§ **What to produce**
The answer must be every line below that holds the word "Flying".

§ **Provided material**
+--

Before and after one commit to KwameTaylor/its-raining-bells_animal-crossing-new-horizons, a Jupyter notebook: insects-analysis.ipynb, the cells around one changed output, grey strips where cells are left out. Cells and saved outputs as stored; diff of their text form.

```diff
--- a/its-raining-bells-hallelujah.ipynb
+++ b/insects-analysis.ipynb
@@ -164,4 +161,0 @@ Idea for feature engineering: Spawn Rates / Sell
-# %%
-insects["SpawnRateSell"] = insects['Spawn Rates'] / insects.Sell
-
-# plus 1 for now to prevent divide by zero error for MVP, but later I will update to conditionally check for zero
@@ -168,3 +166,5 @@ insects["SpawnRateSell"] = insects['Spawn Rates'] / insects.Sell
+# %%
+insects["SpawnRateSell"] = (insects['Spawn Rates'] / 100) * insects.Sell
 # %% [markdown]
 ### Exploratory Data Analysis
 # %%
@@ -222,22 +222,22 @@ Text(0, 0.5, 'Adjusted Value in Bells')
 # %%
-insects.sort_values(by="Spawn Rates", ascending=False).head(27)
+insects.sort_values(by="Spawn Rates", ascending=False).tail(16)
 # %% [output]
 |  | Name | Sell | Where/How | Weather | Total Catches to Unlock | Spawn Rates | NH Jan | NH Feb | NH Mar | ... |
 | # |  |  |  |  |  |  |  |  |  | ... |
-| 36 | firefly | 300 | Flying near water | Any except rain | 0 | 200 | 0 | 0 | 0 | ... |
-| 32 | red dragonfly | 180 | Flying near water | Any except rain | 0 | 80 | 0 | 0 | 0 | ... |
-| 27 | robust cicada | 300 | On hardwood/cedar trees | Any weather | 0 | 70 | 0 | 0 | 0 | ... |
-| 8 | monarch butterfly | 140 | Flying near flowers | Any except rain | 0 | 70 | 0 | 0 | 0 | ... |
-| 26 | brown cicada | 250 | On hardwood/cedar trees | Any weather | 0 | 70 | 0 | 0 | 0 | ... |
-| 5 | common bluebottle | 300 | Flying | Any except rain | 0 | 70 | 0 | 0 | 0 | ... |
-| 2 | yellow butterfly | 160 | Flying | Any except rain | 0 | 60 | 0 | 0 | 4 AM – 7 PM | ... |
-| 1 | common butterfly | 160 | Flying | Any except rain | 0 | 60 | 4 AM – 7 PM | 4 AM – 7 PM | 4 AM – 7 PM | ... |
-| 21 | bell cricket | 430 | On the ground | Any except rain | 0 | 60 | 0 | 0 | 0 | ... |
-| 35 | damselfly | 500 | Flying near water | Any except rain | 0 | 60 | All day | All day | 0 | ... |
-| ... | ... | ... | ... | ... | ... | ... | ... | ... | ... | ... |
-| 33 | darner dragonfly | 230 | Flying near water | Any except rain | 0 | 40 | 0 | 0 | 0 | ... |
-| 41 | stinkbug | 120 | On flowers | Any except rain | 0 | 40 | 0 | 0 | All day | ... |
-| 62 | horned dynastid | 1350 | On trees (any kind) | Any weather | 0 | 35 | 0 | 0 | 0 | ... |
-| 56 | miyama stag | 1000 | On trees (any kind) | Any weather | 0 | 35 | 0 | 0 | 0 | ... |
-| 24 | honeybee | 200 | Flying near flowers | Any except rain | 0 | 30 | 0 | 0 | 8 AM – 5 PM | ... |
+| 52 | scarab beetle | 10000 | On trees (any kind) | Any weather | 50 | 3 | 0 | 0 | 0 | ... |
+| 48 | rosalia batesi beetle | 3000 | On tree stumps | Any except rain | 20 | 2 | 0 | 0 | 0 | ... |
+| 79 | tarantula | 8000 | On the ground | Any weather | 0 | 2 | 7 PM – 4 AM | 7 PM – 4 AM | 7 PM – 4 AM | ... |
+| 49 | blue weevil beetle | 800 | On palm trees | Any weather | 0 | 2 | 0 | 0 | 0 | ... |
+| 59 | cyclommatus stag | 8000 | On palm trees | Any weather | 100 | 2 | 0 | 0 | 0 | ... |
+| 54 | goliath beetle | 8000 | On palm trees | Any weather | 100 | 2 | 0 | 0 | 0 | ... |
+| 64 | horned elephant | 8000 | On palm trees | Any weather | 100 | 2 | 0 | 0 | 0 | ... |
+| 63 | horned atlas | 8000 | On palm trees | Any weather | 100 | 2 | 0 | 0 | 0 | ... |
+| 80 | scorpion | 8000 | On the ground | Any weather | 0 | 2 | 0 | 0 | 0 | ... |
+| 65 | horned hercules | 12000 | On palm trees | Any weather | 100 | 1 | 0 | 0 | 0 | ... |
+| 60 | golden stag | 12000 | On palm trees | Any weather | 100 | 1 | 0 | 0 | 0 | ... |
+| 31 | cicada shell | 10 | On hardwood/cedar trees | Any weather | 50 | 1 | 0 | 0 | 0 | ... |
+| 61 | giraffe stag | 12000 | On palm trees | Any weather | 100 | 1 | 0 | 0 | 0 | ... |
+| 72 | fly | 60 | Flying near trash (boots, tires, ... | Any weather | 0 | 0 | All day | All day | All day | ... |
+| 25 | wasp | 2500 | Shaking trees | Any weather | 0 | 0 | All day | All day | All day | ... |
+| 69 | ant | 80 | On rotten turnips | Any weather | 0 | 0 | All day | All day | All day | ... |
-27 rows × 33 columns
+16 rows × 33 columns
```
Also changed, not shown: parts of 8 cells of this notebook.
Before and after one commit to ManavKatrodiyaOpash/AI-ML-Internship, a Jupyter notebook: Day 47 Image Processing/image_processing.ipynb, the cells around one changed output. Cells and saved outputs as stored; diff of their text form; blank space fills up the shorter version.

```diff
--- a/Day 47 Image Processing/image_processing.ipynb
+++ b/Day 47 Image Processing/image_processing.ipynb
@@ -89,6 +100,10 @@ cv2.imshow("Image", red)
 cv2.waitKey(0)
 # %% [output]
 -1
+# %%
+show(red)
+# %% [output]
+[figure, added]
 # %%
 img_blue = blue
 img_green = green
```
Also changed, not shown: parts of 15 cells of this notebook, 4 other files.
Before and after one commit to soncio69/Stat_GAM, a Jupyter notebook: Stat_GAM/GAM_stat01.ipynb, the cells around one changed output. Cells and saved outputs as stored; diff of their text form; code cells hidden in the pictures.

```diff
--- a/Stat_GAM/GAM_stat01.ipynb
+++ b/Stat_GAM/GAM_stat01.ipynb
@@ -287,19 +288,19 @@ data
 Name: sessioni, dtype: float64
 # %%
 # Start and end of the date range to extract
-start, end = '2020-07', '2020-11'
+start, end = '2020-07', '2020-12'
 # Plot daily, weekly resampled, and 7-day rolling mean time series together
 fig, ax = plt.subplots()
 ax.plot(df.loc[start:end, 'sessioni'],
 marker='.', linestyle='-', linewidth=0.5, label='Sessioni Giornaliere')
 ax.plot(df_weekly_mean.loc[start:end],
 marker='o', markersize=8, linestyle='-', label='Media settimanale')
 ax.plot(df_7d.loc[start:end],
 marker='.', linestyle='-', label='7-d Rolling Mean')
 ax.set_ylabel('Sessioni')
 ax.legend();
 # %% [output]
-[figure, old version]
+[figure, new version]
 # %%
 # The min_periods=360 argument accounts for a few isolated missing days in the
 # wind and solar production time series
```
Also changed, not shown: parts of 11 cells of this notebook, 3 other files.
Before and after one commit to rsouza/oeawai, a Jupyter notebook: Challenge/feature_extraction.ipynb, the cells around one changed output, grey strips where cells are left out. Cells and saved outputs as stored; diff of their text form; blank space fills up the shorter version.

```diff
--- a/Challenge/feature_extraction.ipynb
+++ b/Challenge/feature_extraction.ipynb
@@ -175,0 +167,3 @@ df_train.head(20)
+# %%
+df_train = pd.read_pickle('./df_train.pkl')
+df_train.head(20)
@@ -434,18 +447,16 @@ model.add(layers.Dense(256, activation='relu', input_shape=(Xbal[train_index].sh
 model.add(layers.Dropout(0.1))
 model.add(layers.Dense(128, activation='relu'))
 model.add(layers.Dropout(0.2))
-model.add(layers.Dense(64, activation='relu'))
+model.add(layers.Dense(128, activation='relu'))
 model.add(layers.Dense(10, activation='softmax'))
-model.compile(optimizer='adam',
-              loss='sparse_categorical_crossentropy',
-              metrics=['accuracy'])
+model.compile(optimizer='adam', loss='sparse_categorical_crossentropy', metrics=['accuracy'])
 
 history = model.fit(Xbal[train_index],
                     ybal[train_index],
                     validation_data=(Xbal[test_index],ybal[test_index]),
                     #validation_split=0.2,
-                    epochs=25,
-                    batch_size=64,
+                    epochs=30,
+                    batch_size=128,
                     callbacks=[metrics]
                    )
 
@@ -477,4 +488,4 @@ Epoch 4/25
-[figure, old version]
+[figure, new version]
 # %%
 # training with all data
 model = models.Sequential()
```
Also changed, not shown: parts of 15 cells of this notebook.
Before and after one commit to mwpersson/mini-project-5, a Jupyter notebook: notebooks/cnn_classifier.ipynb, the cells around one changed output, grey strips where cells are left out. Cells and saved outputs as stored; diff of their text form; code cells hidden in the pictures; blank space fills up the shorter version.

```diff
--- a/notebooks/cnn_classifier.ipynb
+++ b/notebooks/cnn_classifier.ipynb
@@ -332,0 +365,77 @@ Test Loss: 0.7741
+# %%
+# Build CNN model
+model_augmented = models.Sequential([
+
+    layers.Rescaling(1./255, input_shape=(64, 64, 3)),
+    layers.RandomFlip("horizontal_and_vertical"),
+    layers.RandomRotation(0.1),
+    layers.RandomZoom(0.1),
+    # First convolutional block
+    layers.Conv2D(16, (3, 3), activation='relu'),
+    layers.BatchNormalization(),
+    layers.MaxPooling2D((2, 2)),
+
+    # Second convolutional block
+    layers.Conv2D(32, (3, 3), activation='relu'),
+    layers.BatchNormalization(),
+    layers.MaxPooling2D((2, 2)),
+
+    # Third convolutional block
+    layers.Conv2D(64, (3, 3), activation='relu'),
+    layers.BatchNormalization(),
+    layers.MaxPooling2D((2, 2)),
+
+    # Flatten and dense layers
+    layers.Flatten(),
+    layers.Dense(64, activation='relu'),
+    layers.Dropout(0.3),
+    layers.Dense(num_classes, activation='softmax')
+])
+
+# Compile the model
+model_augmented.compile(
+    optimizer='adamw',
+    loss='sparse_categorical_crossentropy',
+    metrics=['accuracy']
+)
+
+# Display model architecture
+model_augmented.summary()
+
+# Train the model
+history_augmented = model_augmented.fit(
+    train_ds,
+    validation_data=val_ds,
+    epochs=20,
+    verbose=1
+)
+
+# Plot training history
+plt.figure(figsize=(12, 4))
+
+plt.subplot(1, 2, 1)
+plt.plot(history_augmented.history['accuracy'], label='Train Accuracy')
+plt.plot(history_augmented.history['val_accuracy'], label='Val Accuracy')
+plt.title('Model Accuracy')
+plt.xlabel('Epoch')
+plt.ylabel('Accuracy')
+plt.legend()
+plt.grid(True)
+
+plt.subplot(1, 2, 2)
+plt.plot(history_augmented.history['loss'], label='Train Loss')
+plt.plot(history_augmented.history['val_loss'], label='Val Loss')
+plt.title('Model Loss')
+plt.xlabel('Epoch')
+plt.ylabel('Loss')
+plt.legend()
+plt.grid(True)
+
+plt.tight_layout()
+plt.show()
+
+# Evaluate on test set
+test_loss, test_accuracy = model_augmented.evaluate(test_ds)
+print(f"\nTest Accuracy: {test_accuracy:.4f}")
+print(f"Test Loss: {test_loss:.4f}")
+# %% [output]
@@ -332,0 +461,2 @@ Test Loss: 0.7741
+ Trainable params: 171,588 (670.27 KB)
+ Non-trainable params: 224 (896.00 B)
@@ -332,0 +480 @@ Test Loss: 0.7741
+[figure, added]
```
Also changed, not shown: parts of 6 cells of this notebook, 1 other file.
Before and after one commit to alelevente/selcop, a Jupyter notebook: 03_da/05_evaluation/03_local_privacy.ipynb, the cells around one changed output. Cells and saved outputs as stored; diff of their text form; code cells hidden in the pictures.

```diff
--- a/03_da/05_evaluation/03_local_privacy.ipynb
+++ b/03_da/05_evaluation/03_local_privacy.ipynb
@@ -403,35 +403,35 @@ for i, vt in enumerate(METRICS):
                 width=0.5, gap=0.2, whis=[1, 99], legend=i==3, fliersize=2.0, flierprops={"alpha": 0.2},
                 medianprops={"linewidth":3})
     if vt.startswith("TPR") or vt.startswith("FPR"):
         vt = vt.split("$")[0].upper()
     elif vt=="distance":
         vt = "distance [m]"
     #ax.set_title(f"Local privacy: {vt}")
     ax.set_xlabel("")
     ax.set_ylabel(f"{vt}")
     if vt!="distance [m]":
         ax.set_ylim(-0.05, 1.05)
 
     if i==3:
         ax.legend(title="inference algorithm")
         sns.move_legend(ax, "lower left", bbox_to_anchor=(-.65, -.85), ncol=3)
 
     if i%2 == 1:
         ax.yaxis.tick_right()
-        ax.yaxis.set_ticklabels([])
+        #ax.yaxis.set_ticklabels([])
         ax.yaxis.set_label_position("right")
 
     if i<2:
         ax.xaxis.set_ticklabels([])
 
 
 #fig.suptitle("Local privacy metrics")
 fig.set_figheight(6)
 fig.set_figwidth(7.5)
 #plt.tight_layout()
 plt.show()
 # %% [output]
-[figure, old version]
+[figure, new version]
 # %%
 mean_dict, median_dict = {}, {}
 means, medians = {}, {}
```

+--

§ **Answer area**
-| 36 | firefly | 300 | Flying near water | Any except rain | 0 | 200 | 0 | 0 | 0 | ... |
-| 32 | red dragonfly | 180 | Flying near water | Any except rain | 0 | 80 | 0 | 0 | 0 | ... |
-| 8 | monarch butterfly | 140 | Flying near flowers | Any except rain | 0 | 70 | 0 | 0 | 0 | ... |
-| 5 | common bluebottle | 300 | Flying | Any except rain | 0 | 70 | 0 | 0 | 0 | ... |
-| 2 | yellow butterfly | 160 | Flying | Any except rain | 0 | 60 | 0 | 0 | 4 AM – 7 PM | ... |
-| 1 | common butterfly | 160 | Flying | Any except rain | 0 | 60 | 4 AM – 7 PM | 4 AM – 7 PM | 4 AM – 7 PM | ... |
-| 35 | damselfly | 500 | Flying near water | Any except rain | 0 | 60 | All day | All day | 0 | ... |
-| 33 | darner dragonfly | 230 | Flying near water | Any except rain | 0 | 40 | 0 | 0 | 0 | ... |
-| 24 | honeybee | 200 | Flying near flowers | Any except rain | 0 | 30 | 0 | 0 | 8 AM – 5 PM | ... |
+| 72 | fly | 60 | Flying near trash (boots, tires, ... | Any weather | 0 | 0 | All day | All day | All day | ... |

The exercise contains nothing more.